'New thinking' needed to boost adult learning
Learning throughout life must be at the heart of the UK’s plans for the future, according to Stephen Evans, the chief executive of the Learning and Work institute.
Speaking at the Festival of Learning last month - formerly known as Adult Learners’ Week - Mr Evans said that improving access to learning and skills is the closest “we have to a silver bullet” to overcome uncertainty following June’s Brexit vote.
“This year’s Festival of Learning takes place in the context of the Brexit vote and uncertainty over the future,” said Mr Evans.
“We have a new government, led by a new Prime Minister who has set out an ambition to lead the country so that it ‘works for everyone’. Improving access to learning and skills is the closest we have to a silver bullet for achieving this.
“At Learning and Work Institute, we believe that learning throughout life must be at the heart of the Prime Minister's plan to achieve her ambition. As well as that, we need new thinking to inspire adults to get back into learning.”
The Festival of Learning Awards 2016 recognises individuals and institutions who have contributed to improving learning opportunities across the country. This year, the event took place in Birmingham.
The Learning and Work Institute recognises the benefits of adult learning.

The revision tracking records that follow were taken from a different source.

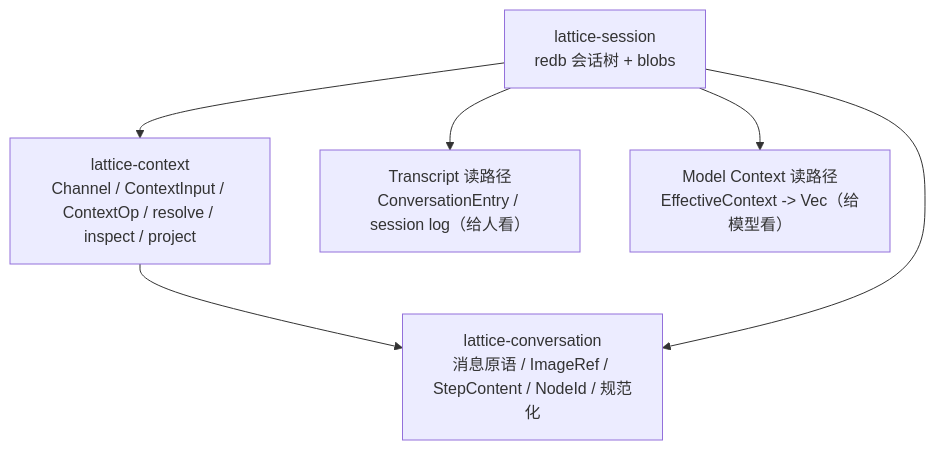
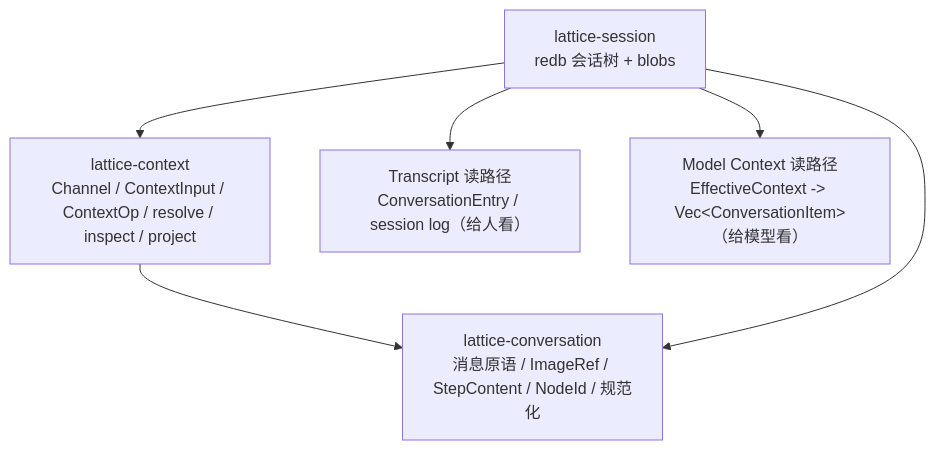
Before and after one commit to Skyline10124/lattice: the diagram in docs/adr/0014-model-context-domain.md, drawn with Mermaid. The commit also changed other lines of this file and 5 other files, not shown here.

````diff
--- a/docs/adr/0014-model-context-domain.md
+++ b/docs/adr/0014-model-context-domain.md
@@ -57,14 +57,14 @@
 ```mermaid
 flowchart TB
-    CONV["lattice-conversation\n消息原语 / ImageRef / StepContent / NodeId / 规范化"]
-    CTX["lattice-context\nChannel / ContextInput / ContextOp / resolve / inspect / project"]
-    SESS["lattice-session\nredb 会话树 + blobs"]
-    TRANS["Transcript 读路径\nConversationEntry / session log（给人看）"]
-    MODEL["Model Context 读路径\nEffectiveContext -> Vec<ConversationItem>（给模型看）"]
+    CONV["lattice-conversation<br/>消息原语 / ImageRef / StepContent / NodeId / 规范化"]
+    CTX["lattice-context<br/>Channel / ContextInput / ContextOp / resolve / inspect / project"]
+    SESS["lattice-session<br/>redb 会话树 + blobs"]
+    TRANS["Transcript 读路径<br/>ConversationEntry / session log（给人看）"]
+    MODEL["Model Context 读路径<br/>EffectiveContext -> Vec&lt;ConversationItem&gt;（给模型看）"]
 
     CTX --> CONV
     SESS --> CTX
     SESS --> CONV
     SESS --> TRANS
     SESS --> MODEL
 ```
````
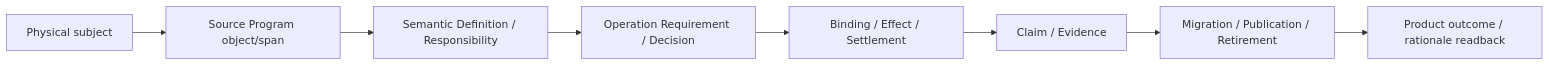
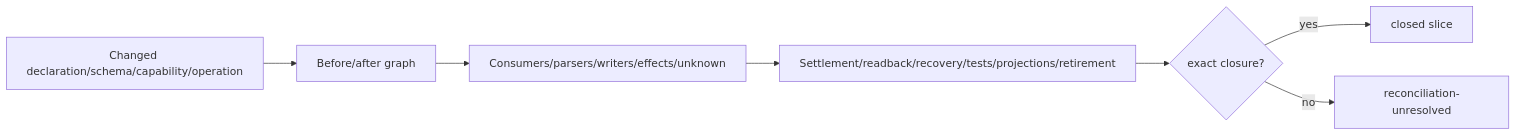
Before and after one commit to sec-platform/sec: diagram 13 of 14 in docs/system-architecture.md, drawn with Mermaid. The commit also changed other lines of this file and 14 other files, not shown here.

````diff
--- a/docs/system-architecture.md
+++ b/docs/system-architecture.md
@@ -632,10 +731,9 @@
 ```mermaid
 flowchart LR
-  P[Physical subject] --> S[Source Program object/span]
-  S --> D[Semantic Definition / Responsibility]
-  D --> O[Operation Requirement / Decision]
-  O --> B[Binding / Effect / Settlement]
-  B --> V[Claim / Evidence]
-  V --> M[Migration / Publication / Retirement]
-  M --> U[Product outcome / rationale readback]
+  D[Changed declaration/schema/capability/operation] --> G[Before/after graph]
+  G --> C[Consumers/parsers/writers/effects/unknown]
+  C --> R[Settlement/readback/recovery/tests/projections/retirement]
+  R --> Q{exact closure?}
+  Q -->|yes| T[closed slice]
+  Q -->|no| U[reconciliation-unresolved]
 ```
````
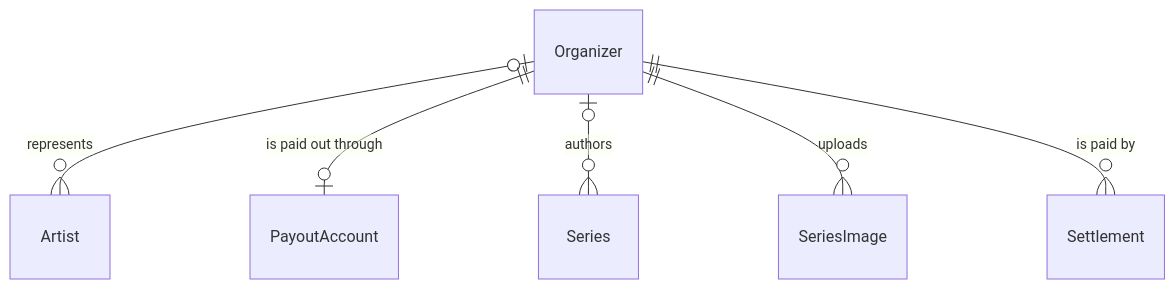
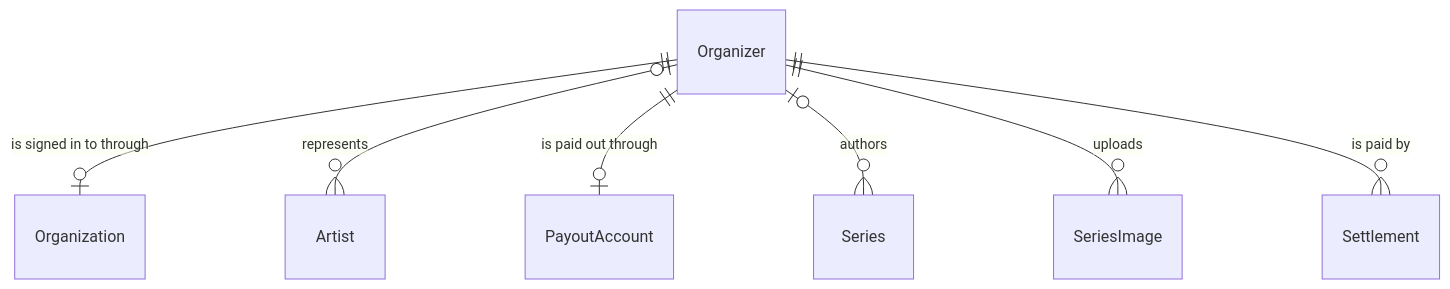
One commit to liverty-music/specification changed the first of 2 diagrams in openspec/specs/components/entity/organizer/spec.md. Above: the diagram before and after it, drawn with Mermaid. The commit also changed other lines of this file and 24 other files, not shown here.

````diff
--- a/openspec/specs/components/entity/organizer/spec.md
+++ b/openspec/specs/components/entity/organizer/spec.md
@@ -21,8 +22,9 @@
 ```mermaid
 erDiagram
+  Organizer ||--o| Organization : "is signed in to through"
   Organizer |o--o{ Artist : "represents"
   Organizer ||--o| PayoutAccount : "is paid out through"
   Organizer |o--o{ Series : "authors"
   Organizer ||--o{ SeriesImage : "uploads"
   Organizer ||--o{ Settlement : "is paid by"
 ```
````
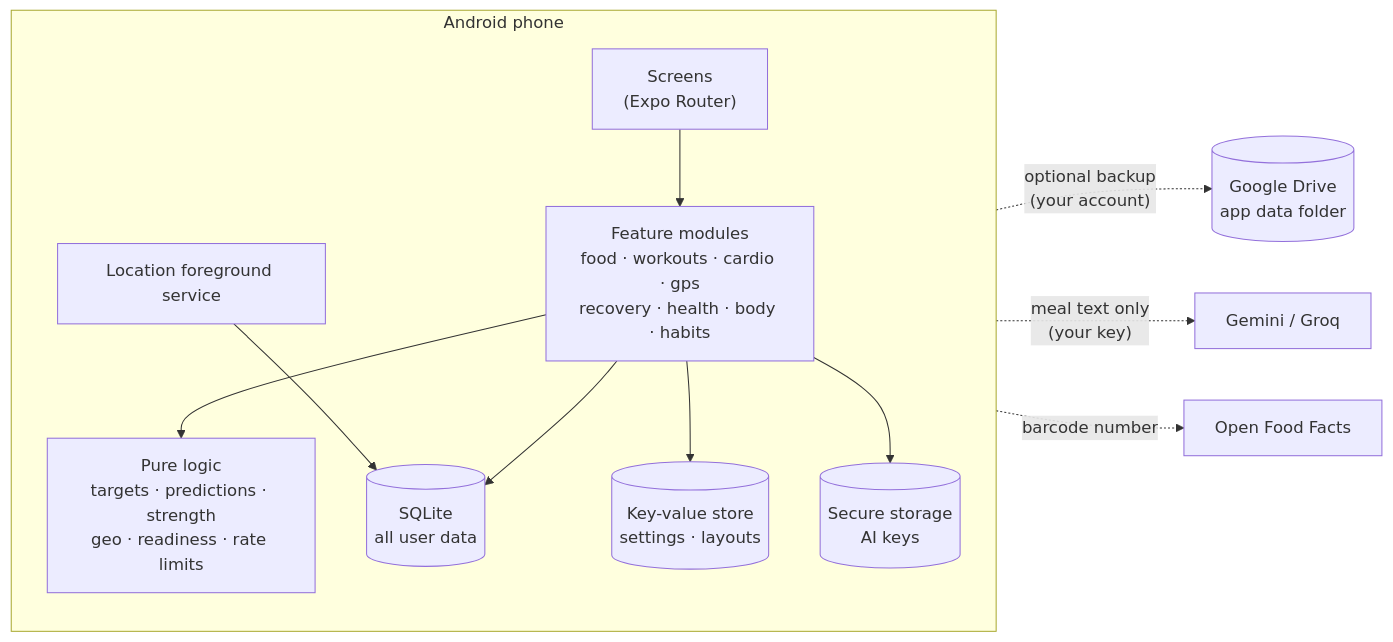
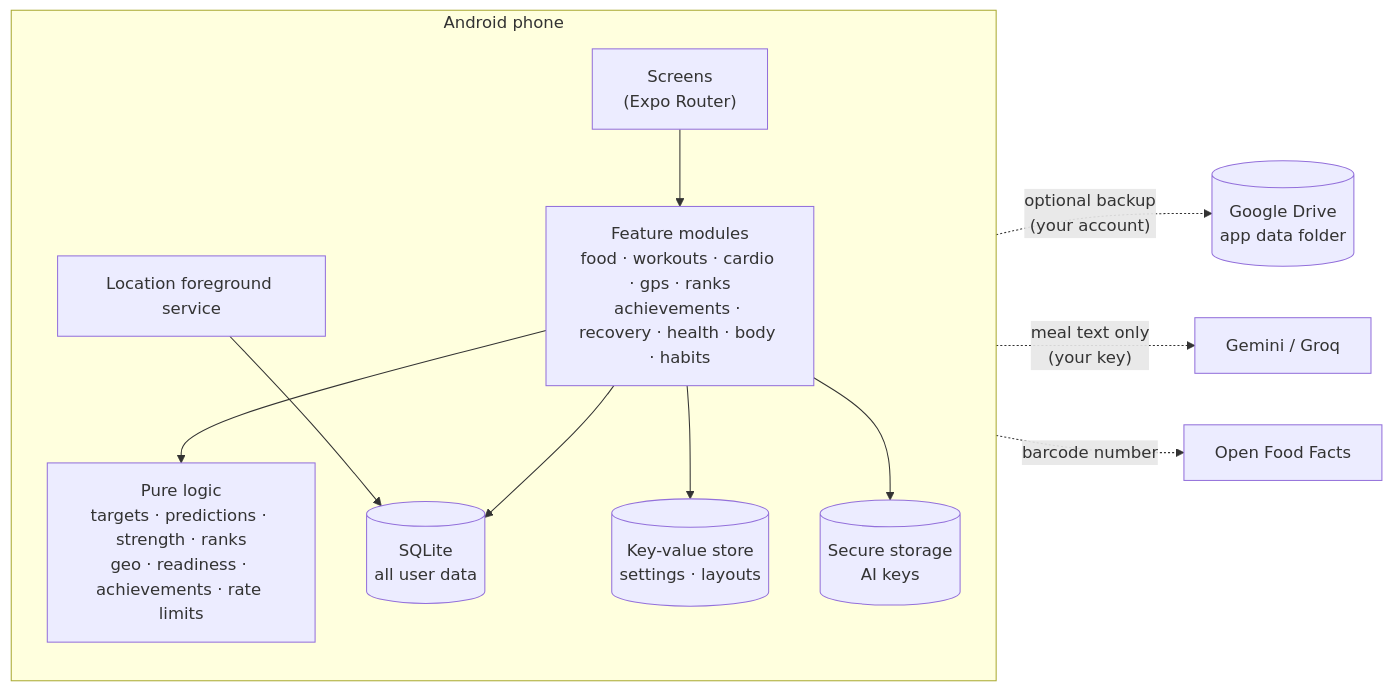
Before and after one commit to tfthushaar/metakai: the diagram in README.md, drawn with Mermaid. The commit also changed other lines of this file and 28 other files, not shown here.

````diff
--- a/README.md
+++ b/README.md
@@ -76,16 +86,16 @@
 ```mermaid
 flowchart LR
   subgraph Phone["Android phone"]
     direction TB
-    UI["Screens<br/>(Expo Router)"] --> Modules["Feature modules<br/>food · workouts · cardio · gps<br/>recovery · health · body · habits"]
-    Modules --> Lib["Pure logic<br/>targets · predictions · strength<br/>geo · readiness · rate limits"]
+    UI["Screens<br/>(Expo Router)"] --> Modules["Feature modules<br/>food · workouts · cardio · gps · ranks<br/>achievements · recovery · health · body · habits"]
+    Modules --> Lib["Pure logic<br/>targets · predictions · strength · ranks<br/>geo · readiness · achievements · rate limits"]
     Modules --> DB[("SQLite<br/>all user data")]
     Modules --> KV[("Key-value store<br/>settings · layouts")]
     Modules --> Secure[("Secure storage<br/>AI keys")]
     GPS["Location foreground service"] --> DB
   end
 
   DB -. "optional backup<br/>(your account)" .-> Drive[("Google Drive<br/>app data folder")]
   Modules -. "meal text only<br/>(your key)" .-> AI["Gemini / Groq"]
   Modules -. "barcode number" .-> OFF["Open Food Facts"]
 ```
````
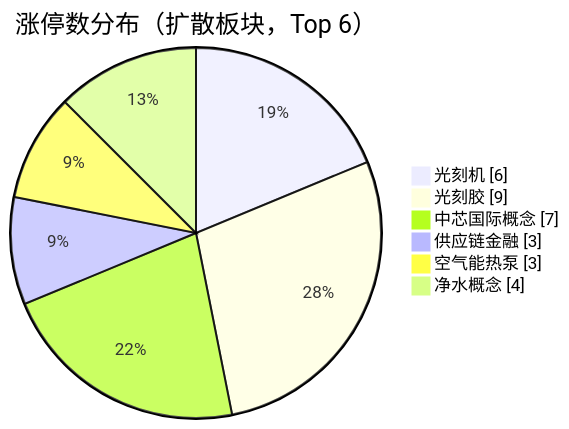
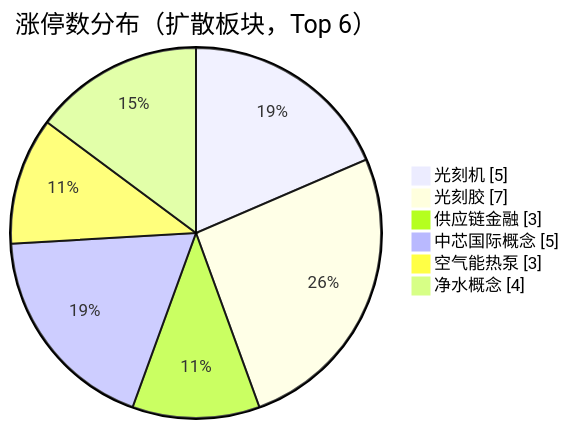
One commit to chenyang1999/chzl-kg changed the first of 3 diagrams in content/投研交易/盘中分析/20261117.md. Above: the diagram before and after it, drawn with Mermaid. The commit also changed other lines of this file, not shown here.

````diff
--- a/content/投研交易/盘中分析/20261117.md
+++ b/content/投研交易/盘中分析/20261117.md
@@ -28,10 +28,10 @@
 ```mermaid
 pie showData
     title 涨停数分布（扩散板块，Top 6）
-    "光刻机" : 6
-    "光刻胶" : 9
-    "中芯国际概念" : 7
+    "光刻机" : 5
+    "光刻胶" : 7
     "供应链金融" : 3
+    "中芯国际概念" : 5
     "空气能热泵" : 3
     "净水概念" : 4
 ```
````
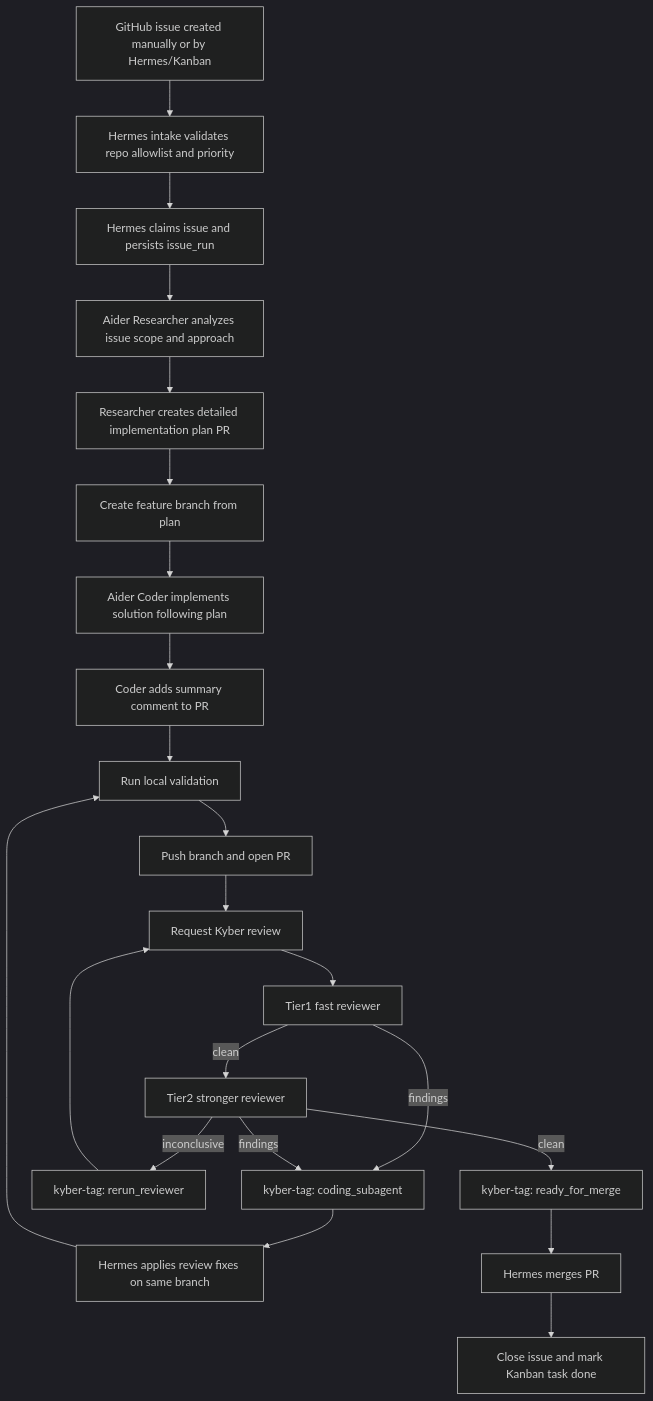
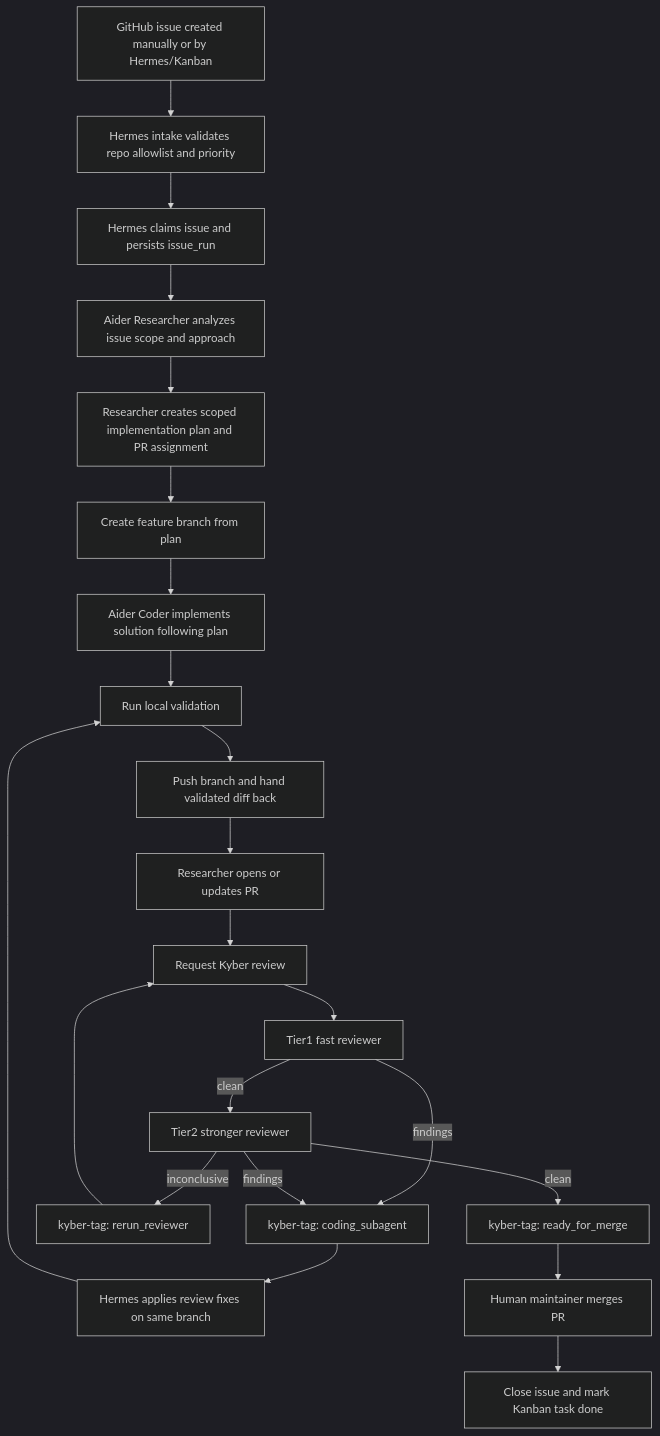
Before and after one commit to m0nklabs/kyberm0nk: the diagram in docs/ARCHITECTURE.md, drawn with Mermaid (dark theme). The commit also changed other lines of this file and 3 other files, not shown here.

````diff
--- a/docs/ARCHITECTURE.md
+++ b/docs/ARCHITECTURE.md
@@ -70,24 +71,24 @@
 ```mermaid
 flowchart TD
     A[GitHub issue created manually or by Hermes/Kanban] --> B[Hermes intake validates repo allowlist and priority]
     B --> C[Hermes claims issue and persists issue_run]
     C --> D[Aider Researcher analyzes issue scope and approach]
-    D --> E[Researcher creates detailed implementation plan PR]
+    D --> E[Researcher creates scoped implementation plan and PR assignment]
     E --> F[Create feature branch from plan]
     F --> G[Aider Coder implements solution following plan]
-    G --> H[Coder adds summary comment to PR]
-    H --> I[Run local validation]
-    I --> J[Push branch and open PR]
+    G --> H[Run local validation]
+    H --> I[Push branch and hand validated diff back]
+    I --> J[Researcher opens or updates PR]
     J --> K[Request Kyber review]
     K --> L[Tier1 fast reviewer]
     L -->|clean| M[Tier2 stronger reviewer]
     L -->|findings| N[kyber-tag: coding_subagent]
     M -->|findings| N
     M -->|inconclusive| O[kyber-tag: rerun_reviewer]
     M -->|clean| P[kyber-tag: ready_for_merge]
     N --> Q[Hermes applies review fixes on same branch]
-    Q --> I
+    Q --> H
     O --> K
-    P --> R[Hermes merges PR]
+    P --> R[Human maintainer merges PR]
     R --> S[Close issue and mark Kanban task done]
 ```
````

It can help career prospects and open up opportunities that may not have been previously available.
Taking in information and gaining new skills can help to keep both mind and body stimulated, with studies claiming that adult learning helps ward off health problems later in life, like Alzheimer's disease and dementia.